EXTRACTED ENTRIES
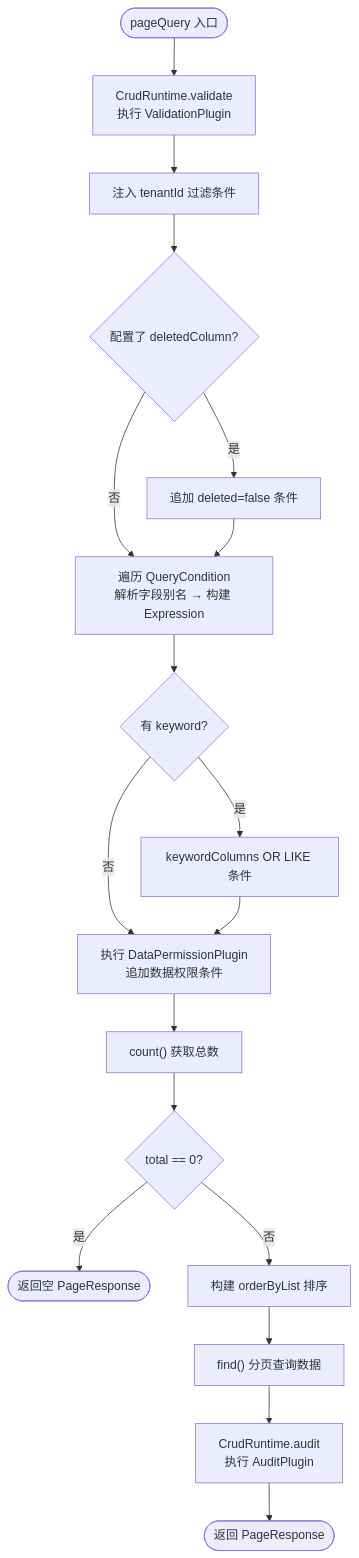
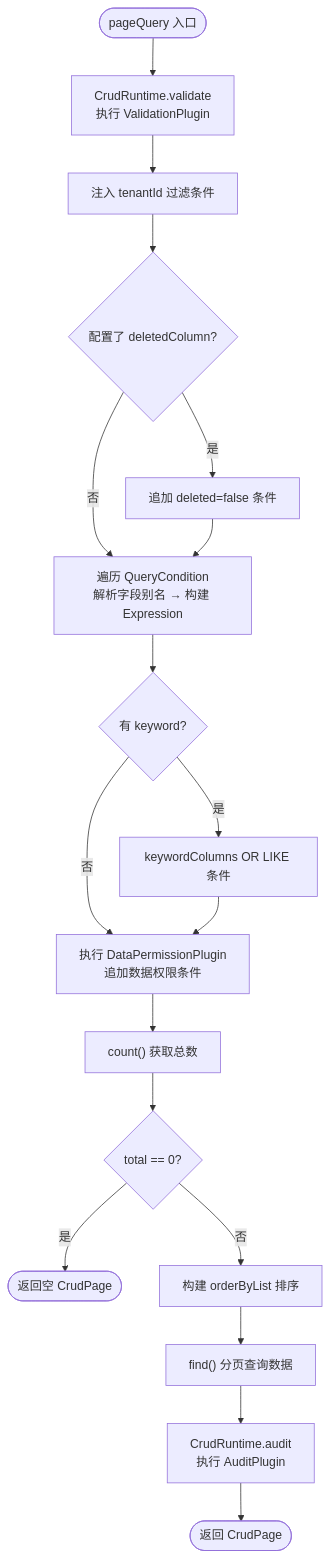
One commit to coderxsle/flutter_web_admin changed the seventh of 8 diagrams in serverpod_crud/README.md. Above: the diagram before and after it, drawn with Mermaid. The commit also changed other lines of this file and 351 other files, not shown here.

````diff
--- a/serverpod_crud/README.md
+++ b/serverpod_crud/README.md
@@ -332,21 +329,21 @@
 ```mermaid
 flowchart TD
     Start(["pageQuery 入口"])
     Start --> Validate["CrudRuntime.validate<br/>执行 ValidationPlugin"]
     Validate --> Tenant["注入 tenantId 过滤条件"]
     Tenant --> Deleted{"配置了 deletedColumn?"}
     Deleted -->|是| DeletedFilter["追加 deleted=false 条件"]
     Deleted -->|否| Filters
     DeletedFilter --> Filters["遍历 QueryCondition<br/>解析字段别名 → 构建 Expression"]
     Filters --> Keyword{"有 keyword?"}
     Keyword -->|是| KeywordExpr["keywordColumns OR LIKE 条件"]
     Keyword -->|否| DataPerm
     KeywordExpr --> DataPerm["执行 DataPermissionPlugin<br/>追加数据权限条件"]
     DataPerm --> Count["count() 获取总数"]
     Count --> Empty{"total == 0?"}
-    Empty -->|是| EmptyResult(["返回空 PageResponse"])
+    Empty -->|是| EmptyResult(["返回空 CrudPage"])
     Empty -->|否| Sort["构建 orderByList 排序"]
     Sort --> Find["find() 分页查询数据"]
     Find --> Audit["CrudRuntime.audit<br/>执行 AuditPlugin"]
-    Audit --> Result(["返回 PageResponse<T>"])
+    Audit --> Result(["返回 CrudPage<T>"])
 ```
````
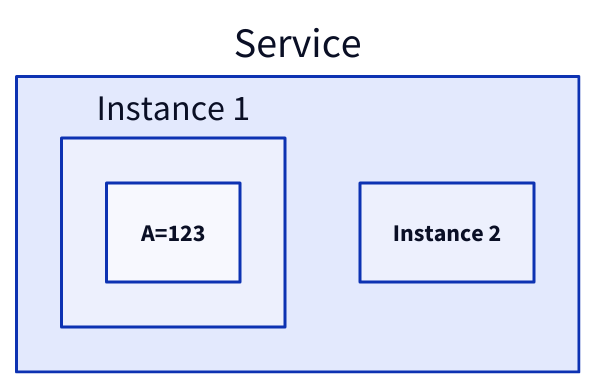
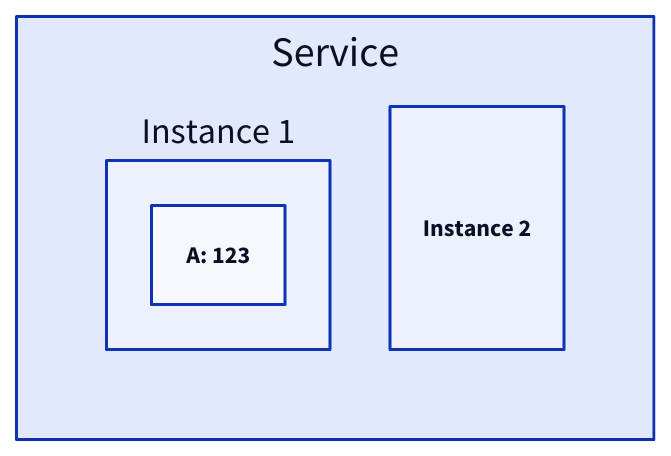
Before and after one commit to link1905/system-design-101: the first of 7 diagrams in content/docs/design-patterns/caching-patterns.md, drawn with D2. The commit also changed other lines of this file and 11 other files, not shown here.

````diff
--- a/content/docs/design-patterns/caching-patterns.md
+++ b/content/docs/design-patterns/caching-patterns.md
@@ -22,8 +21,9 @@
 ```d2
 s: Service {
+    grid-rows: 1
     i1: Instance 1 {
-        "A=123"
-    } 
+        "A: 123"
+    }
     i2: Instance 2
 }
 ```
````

WHAT YOU HAVE TO DO
Extract every line containing the string "KeywordExpr" from the material.

TASK ANSWER
     Keyword -->|是| KeywordExpr["keywordColumns OR LIKE 条件"]
     KeywordExpr --> DataPerm["执行 DataPermissionPlugin<br/>追加数据权限条件"]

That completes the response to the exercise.